Failed finance company Greensill Capital “persistently” lobbied the Treasury to join the Government’s Covid support schemes, the head of the department has said.
Giving evidence to the Commons Public Accounts Committee, permanent secretary Sir Tom Scholar said that David Cameron – who was acting as an adviser to the firm – had rung him directly on his official mobile phone.
He said that the former prime minister – who had his number because he used to work for him when he was still in office – had also sent him a series of text messages in relation to the firm’s proposals.
Charles Roxburgh, the second permanent secretary in the department, said he had had a series of nine virtual meetings with the firm’s founder Lex Greensill and Bill Crothers, the former head of government procurement, who had also gone on to join it.
But he said that each of the proposals it put forward had been rejected after consideration by officials.
Sir Tom told the committee that he believed the Treasury had dealt with the company’s approaches – including from Mr Cameron – in a “completely appropriate way”.
He said that the former prime minister had contacted him in April last year over a proposal Greensill had made to join the Government’s Covid Corporate Financing Facility (CCFF).
“If a former minister that I have worked with asks to talk to me, I will always do that,” he said.
“The call I took from Mr Cameron was not a substantive discussion of the proposal. It was simply a call to draw it to my attention. I said ‘Thank you very much, this is something we are looking at. Charles Roxburgh is the person leading on it’.
“We were approached quite persistently from this company. We listened to what they said. We analysed it, we tested it and in the end, despite them submitting a series of successive proposals, we decided to reject them all.
“I think that is a completely appropriate way of dealing with the matter.”
The officials were pressed by Tory MP Sir Geoffrey Clifton-Brown as to why they spent so much time dealing with proposals which he described as “dodgy” and sounding “like a Ponzi scheme”.
Sir Tom said that at the time – at the start of the pandemic – the Treasury had been under “immense pressure” to do more to support business.
“Everybody said we were too slow, not doing enough, should be more ambitious, so we were investigating a whole series of ways in which we could support the flow of credit to businesses,” he said.
The disclosures over Mr Cameron’s lobbying activities on behalf of Greensill – including sending texts to Chancellor Rishi Sunak – led to Boris Johnson ordering a review by the senior lawyer Nigel Boardman.
The collapse of the firm – which filed for insolvency in March – has threatened thousands of UK jobs at Liberty Steel which was dependent on its finance.
Mr Roxburgh said the firm’s proposal to join the CCFF had been the rejected because it did not meet the Treasury’s criteria.
“They were proposing that special purpose vehicles could have access to the scheme and that was not consistent with the scheme’s design,” he said.

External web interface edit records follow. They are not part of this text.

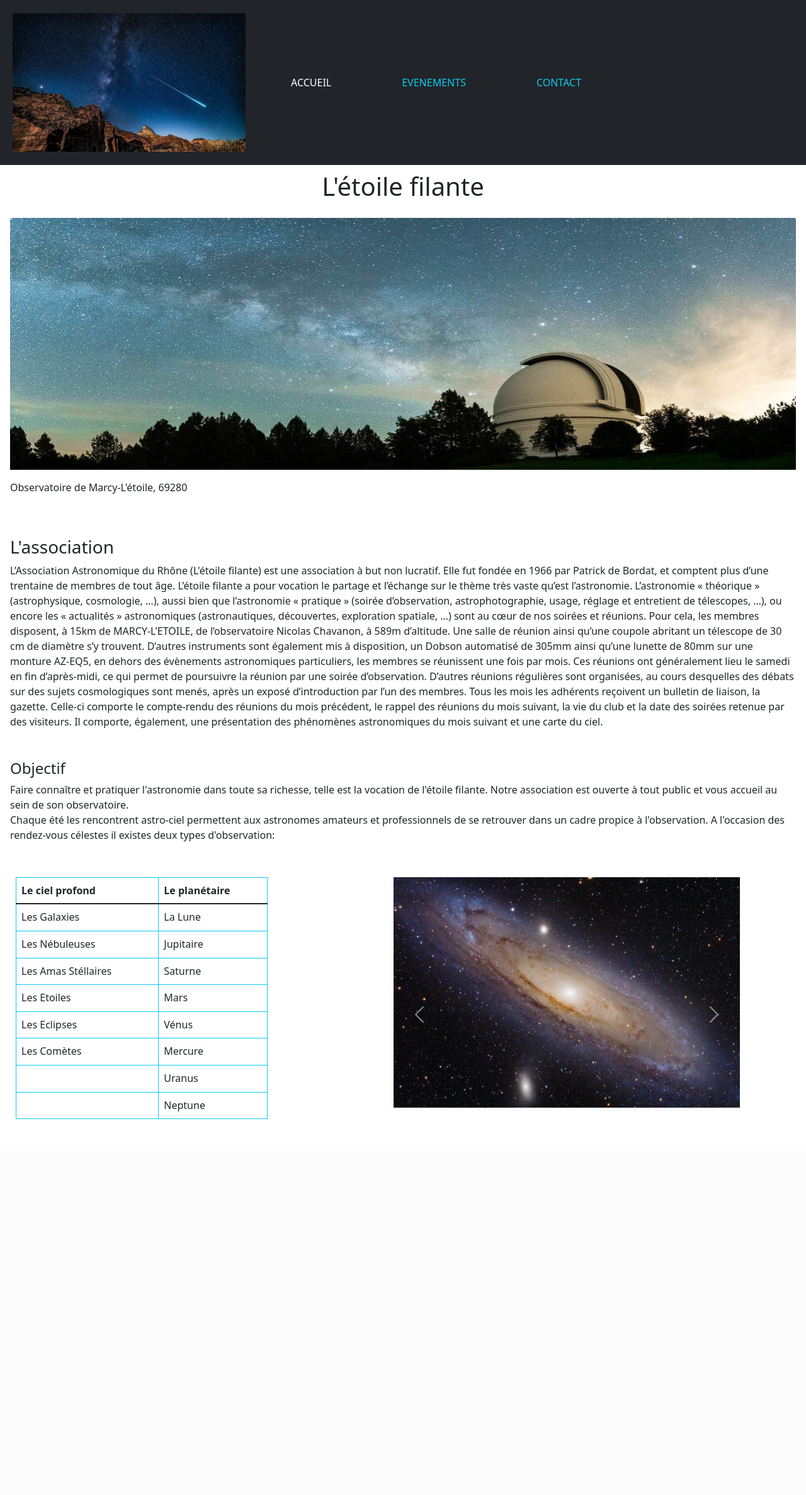
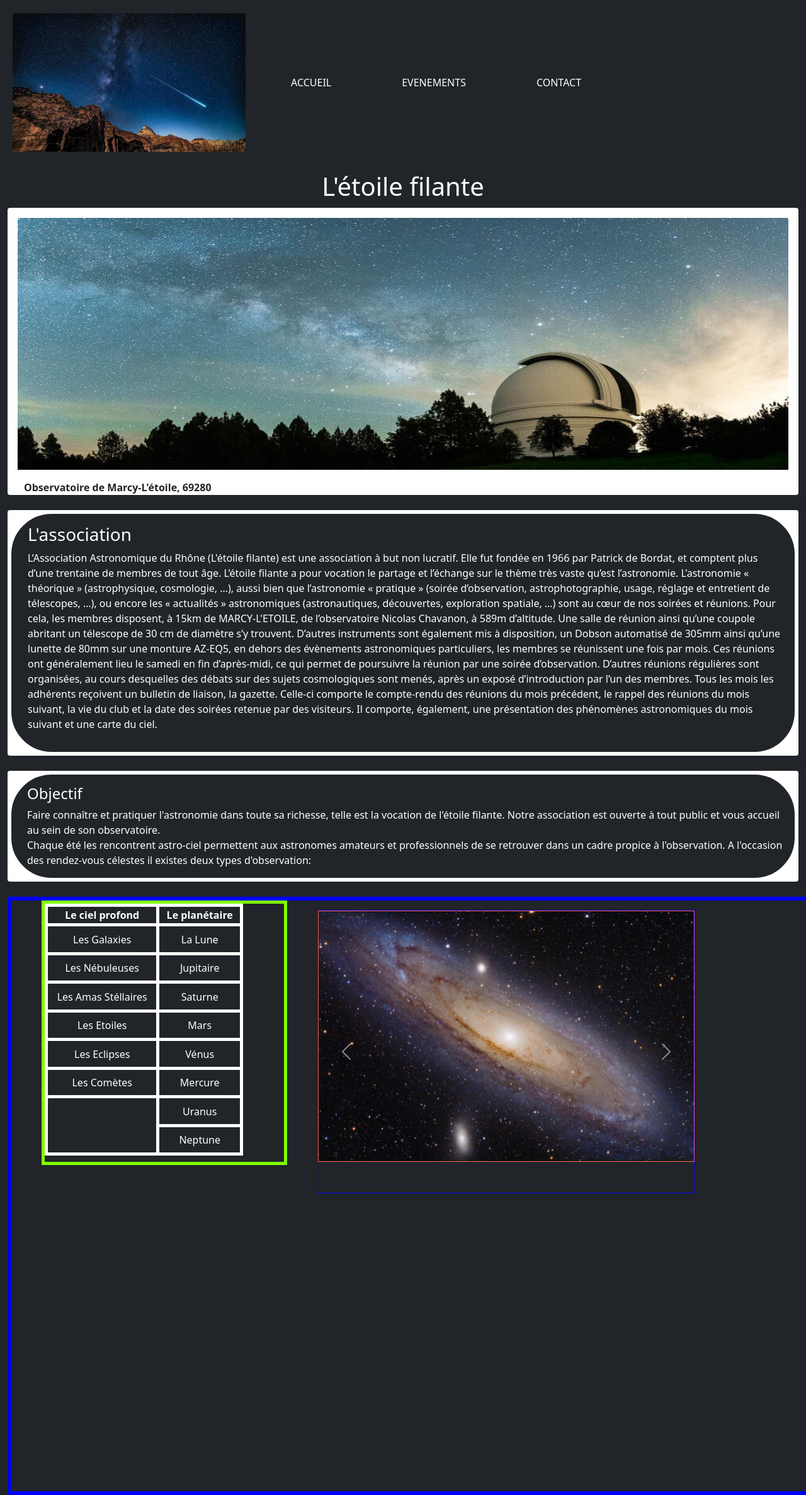
Before and after one commit to chapiechapo/Etoile-filante, a PHP site: page /acceuil.html in a window 1280 px wide; the page is wider, and only the part inside the window is pictured. Shown: that part at 63% size. Before the commit the page ends 1777 px from the top of that part, so only its background shows below. Run offline with PHP 8.4, Linux system fonts and the light colour scheme.

Commit message:
création tableau et ajout d'image de la page acceuil

```diff
--- a/acceuil.html
+++ b/acceuil.html
@@ -22,13 +22,18 @@
     <link rel="stylesheet" href="style.css" />
     <title>Association d'astronomie L'étoile filante</title>
   </head>
-  <body>
+  <body class="fond bg-dark">
     <header class="page-accueil">
       <nav class="navbar navbar-expand-lg navbar-dark bg-dark py-3">
         <div class="container-fluid">
           <a class="navbar-brand ms-2" href="#">
-            <img src="PHOTOS\Filante.jpg
-            " alt="logo" height="220" width="370" />
+            <img
+              src="PHOTOS\Filante.jpg
+            "
+              alt="logo"
+              height="220"
+              width="370"
+            />
           </a>
           <button
             class="navbar-toggler"
@@ -52,12 +57,12 @@
                 >
               </li>
               <li class="nav-item">
-                <a class="nav-link text-info mx-5" href="événements.html"
+                <a class="nav-link text-white mx-5" href="événements.html"
                   >EVENEMENTS</a
                 >
               </li>
               <li class="nav-item">
-                <a class="nav-link text-info mx-5" href="contact.html"
+                <a class="nav-link text-white mx-5" href="contact.html"
                   >CONTACT</a
                 >
               </li>
@@ -66,8 +71,9 @@
         </div>
       </nav>
     </header>
-    <main class="page-accueil col-12 col-sm-12 col-md-12 col-xl-12">
+    <main class="container-fluid">
       <section class="col-12 col-sm-12 col-md-12 col-xl-12">
+        <div>
           <h1>L'étoile filante</h1>
           <div>
             <div class="card border-0">
@@ -79,15 +85,21 @@
                   alt="observatoire"
                 />
               </div>
-            <p class="card-text mx-3">Observatoire de Marcy-L'étoile, 69280</p>
+              <p class="card-text mx-3 fw-bold">
+                Observatoire de Marcy-L'étoile, 69280
+              </p>
             </div>
           </div>
-        <div class="contenu">
-          <div class="card border-0" style="max-width: 90rem">
-            <div class="card-body">
+        </div>
+      </section>
+      <br />
+      <section>
+        <div>
+          <div class="card border-0" style="max-width: 100rem">
+            <div class="association card-body bg-dark text-white">
               <h3 class="card-title">L'association</h3>
               <div class="card-text text-dark mb-3">
-                <p class="card-text">
+                <p class="card-text text-white">
                   L’Association Astronomique du Rhône (L'étoile filante) est une
                   association à but non lucratif. Elle fut fondée en 1966 par
                   Patrick de Bordat, et comptent plus d’une trentaine de membres
@@ -123,9 +135,12 @@
             </div>
           </div>
         </div>
-        <div class="col-12 col-sm-12 col-md-12 col-xl-12">
+      </section>
+      <br />
+      <section>
+        <div class="col-12 col-sm-12 col-md-12 col-lg-12 col-xl-12">
           <div class="card border-0">
-            <div class="card-body">
+            <div class="objectif card-body bg-dark text-white">
               <h4 class="card-title">Objectif</h4>
               <div class="card-text">
                 <p class="card-text">
@@ -143,10 +158,15 @@
             </div>
           </div>
         </div>
+      </section>
       <br />
-        <div class="ensemble col-12 col-sm-12 col-md-12 col-xl-12">
-          <div class="tableau table-responsive xm-3 sm-3 md-4 lg-6 xl-6">
-            <table class="table table-bordered border-info" style="max-width: 25rem">
+      <section
+        class="complement flex-lg-row flex-md-column ms-md-0 flex-sm-column ms-sm-0"
+      >
+        <div
+          class="tableau col-12 col-sm-12 col-md-12 col-lg-12 col-xl-12 ms-5"
+        >
+          <table>
             <thead>
               <tr>
                 <th scope="col">Le ciel profond</th>
@@ -179,68 +199,160 @@
                 <td>Mercure</td>
               </tr>
               <tr>
-                  <td scope="#"></td>
+                <td rowspan="2"></td>
                 <td>Uranus</td>
               </tr>
               <tr>
-                  <td scope="#"></td>
                 <td>Neptune</td>
               </tr>
             </tbody>
           </table>
         </div>
-          <div class="caroussel col-3 col-sm-3 col-md-4 col-lg-6 col-xl-6  ">
-            <div id="carouselExampleControlsNoTouching" class="carousel slide" data-bs-touch="false" data-bs-interval="false">
-              <div class="carousel-inner">
+        <div
+          class="caroussel col-12 col-sm-12 col-md-12 col-lg-12 col-xl-12 ms-5"
+        >
+          <div
+            id="carouselExampleControlsNoTouching"
+            class="carousel slide"
+            data-bs-touch="false"
+            data-bs-interval="false"
+          >
+            <div class="photo carousel-inner">
               <div class="carousel-item">
-                  <img src="PHOTOS\nébuleuse.jpg" class="d-block w-100 img-fluid" alt="nébuleuse" title="Nébuleuse">
+                <img
+                  src="PHOTOS\nébuleuse.jpg"
+                  class="d-block w-100"
+                  alt="nébuleuse"
+                  title="Nébuleuse"
+                />
               </div>
               <div class="carousel-item">
-                  <img src="PHOTOS\mercure.jpg" class="d-block w-100 img-fluid" alt="mercure" title="Mercure">
+                <img
+                  src="PHOTOS\mercure.jpg"
+                  class="d-block w-100"
+                  alt="mercure"
+                  title="Mercure"
+                />
               </div>
               <div class="carousel-item">
-                  <img src="PHOTOS\saturne.jpg" class="d-block w-100" alt="saturne" title="Saturne">
+                <img
+                  src="PHOTOS\saturne.jpg"
+                  class="d-block w-100"
+                  alt="saturne"
+                  title="Saturne"
+                />
               </div>
               <div class="carousel-item">
-                  <img src="PHOTOS\lune.jpg" class="d-block w-100" alt="lune" title="lune">
+                <img
+                  src="PHOTOS\lune.jpg"
+                  class="d-block w-100"
+                  alt="lune"
+                  title="lune"
+                />
               </div>
               <div class="carousel-item">
-                  <img src="PHOTOS\comete.jpg" class="d-block w-100" alt="comète" title="Comète">
+                <img
+                  src="PHOTOS\comete.jpg"
+                  class="d-block w-100"
+                  alt="comète"
+                  title="Comète"
+                />
               </div>
               <div class="carousel-item">
-                  <img src="PHOTOS\venus.jpg" class="d-block w-100" alt="venus" title="Vénus">
+                <img
+                  src="PHOTOS\venus.jpg"
+                  class="d-block w-100"
+                  alt="venus"
+                  title="Vénus"
+                />
               </div>
               <div class="carousel-item">
-                  <img src="PHOTOS\uranus.jpg" class="d-block w-100" alt="uranus" title="Uranus">
+                <img
+                  src="PHOTOS\uranus.jpg"
+                  class="d-block w-100"
+                  alt="uranus"
+                  title="Uranus"
+                />
               </div>
               <div class="carousel-item">
-                  <img src="PHOTOS\eclipse.jpg" class="d-block w-100" alt="éclipse" title="Eclipse">
+                <img
+                  src="PHOTOS\eclipse.jpg"
+                  class="d-block w-100"
+                  alt="éclipse"
+                  title="Eclipse"
+                />
               </div>
               <div class="carousel-item active">
-                  <img src="PHOTOS\Galaxie.jpg" class="d-block w-100" alt="galaxie" title="Galaxie">
+                <img
+                  src="PHOTOS\Galaxie.jpg"
+                  class="d-block w-100"
+                  alt="galaxie"
+                  title="Galaxie"
+                />
               </div>
               <div class="carousel-item">
-                  <img src="PHOTOS\etoile.jpg" class="d-block w-100" alt="étoile" title="Etoile">
+                <img
+                  src="PHOTOS\etoile.jpg"
+                  class="d-block w-100"
+                  alt="étoile"
+                  title="Etoile"
+                />
               </div>
               <div class="carousel-item">
-                  <img src="PHOTOS\jupitaire.jpg" class="d-block w-100" alt="jupitaire" title="Jupitaire">
+                <img
+                  src="PHOTOS\jupitaire.jpg"
+                  class="d-block w-100"
+                  alt="jupitaire"
+                  title="Jupitaire"
+                />
               </div>
               <div class="carousel-item">
-                  <img src="PHOTOS\mars.jpg" class="d-block w-100" alt="mars" title="Mars">
+                <img
+                  src="PHOTOS\mars.jpg"
+                  class="d-block w-100"
+                  alt="mars"
+                  title="Mars"
+                />
               </div>
               <div class="carousel-item">
-                  <img src="PHOTOS\neptune.jpg" class="d-block w-100" alt="neptune" title="Neptune">
+                <img
+                  src="PHOTOS\neptune.jpg"
+                  class="d-block w-100"
+                  alt="neptune"
+                  title="Neptune"
+                />
               </div>
               <div class="carousel-item">
-                  <img src="PHOTOS\amas stellaire.jpg" class="d-block w-100" alt="amas-stéllaire" title="Amas-stéllaire">
+                <img
+                  src="PHOTOS\amas stellaire.jpg"
+                  class="d-block w-100"
+                  alt="amas-stéllaire"
+                  title="Amas-stéllaire"
+                />
               </div>
             </div>
-              <button class="carousel-control-prev" type="button" data-bs-target="#carouselExampleControlsNoTouching" data-bs-slide="prev">
-                <span class="carousel-control-prev-icon" aria-hidden="true"></span>
+            <button
+              class="carousel-control-prev"
+              type="button"
+              data-bs-target="#carouselExampleControlsNoTouching"
+              data-bs-slide="prev"
+            >
+              <span
+                class="carousel-control-prev-icon"
+                aria-hidden="true"
+              ></span>
               <span class="visually-hidden">Previous</span>
             </button>
-              <button class="carousel-control-next" type="button" data-bs-target="#carouselExampleControlsNoTouching" data-bs-slide="next">
-                <span class="carousel-control-next-icon" aria-hidden="true"></span>
+            <button
+              class="carousel-control-next"
+              type="button"
+              data-bs-target="#carouselExampleControlsNoTouching"
+              data-bs-slide="next"
+            >
+              <span
+                class="carousel-control-next-icon"
+                aria-hidden="true"
+              ></span>
               <span class="visually-hidden">Next</span>
             </button>
           </div>
--- a/style.css
+++ b/style.css
@@ -3,14 +3,32 @@
 /*header*/
 
 /*section*/
+.association {
+  border-radius: 70px;
+  border: 6px solid white;
+}
+
+.objectif {
+  border-radius: 70px;
+  border: 6px solid white;
+  padding-left: 15px;
+}
+
 h1 {
   text-align: center;
   margin-top: 10px;
   margin-bottom: 10px;
+  color: white;
 }
 
-h2 {
-  text-align: center;
+h3,
+p {
+  padding-left: 10px;
+}
+
+h4,
+p {
+  padding-left: 10px;
 }
 
 .observatoire {
@@ -20,31 +38,57 @@ h2 {
   width: 1200px;
 }
 
-.contenu {
-  margin-top: 50px;
-}
-
 .objets,
 .planétes {
   font-weight: bold;
 }
 
-.ensemble {
+.tableau {
   display: flex;
+  flex-direction: row;
+  justify-content: center;
+  width: 390px;
+  border: chartreuse 5px solid;
+  height: 420px;
 }
 
-.tableau {
-  margin-left: 25px;
-  margin-top: 15px;
+table {
+  height: 400px;
+  width: 400px;
+  color: white;
+  margin-right: 65px;
+}
+
+.complement {
+  border: solid 6px blue;
   display: flex;
-  margin-bottom: 35px;
-  width: 400px;
-  height: 400px;
+  width: 1400px;
+  height: 950px;
+  margin-left: 20px;
+}
+
+td,
+th {
+  text-align: center;
+  border: white 5px solid;
 }
 
 .caroussel {
   display: flex;
-  margin-left: 200px;
-  width: 550px;
   margin-top: 15px;
+  border: blue 1px solid;
+  flex-direction: row;
+  height: 450px;
+  width: 600px;
 }
+
+@media screen and (max-width: 1130px) {
+  .caroussel {
+    width: 500px;
+    height: 400px;
+  }
+}
+
+.photo {
+  border: tomato 1px solid;
+}
```
Lines whose indentation alone changed are shown as unchanged.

“They were suggesting that the CCFF should buy commercial paper that had non-standard terms and again that was not consistent with the design.”
Further proposals it put forward to improve the delivery of finance to small businesses active in the supply chains of large companies were, he said, also turned down.
Mr Roxburgh said he had not felt under any “inappropriate pressure” from ministers when considering the applications.
Following the disclosure that Mr Crothers had joined Greensill while still working in Whitehall, Cabinet Secretary Simon Case ordered all senior civil servants to declare if they had outside jobs.
Sir Tom said none had been found in his department.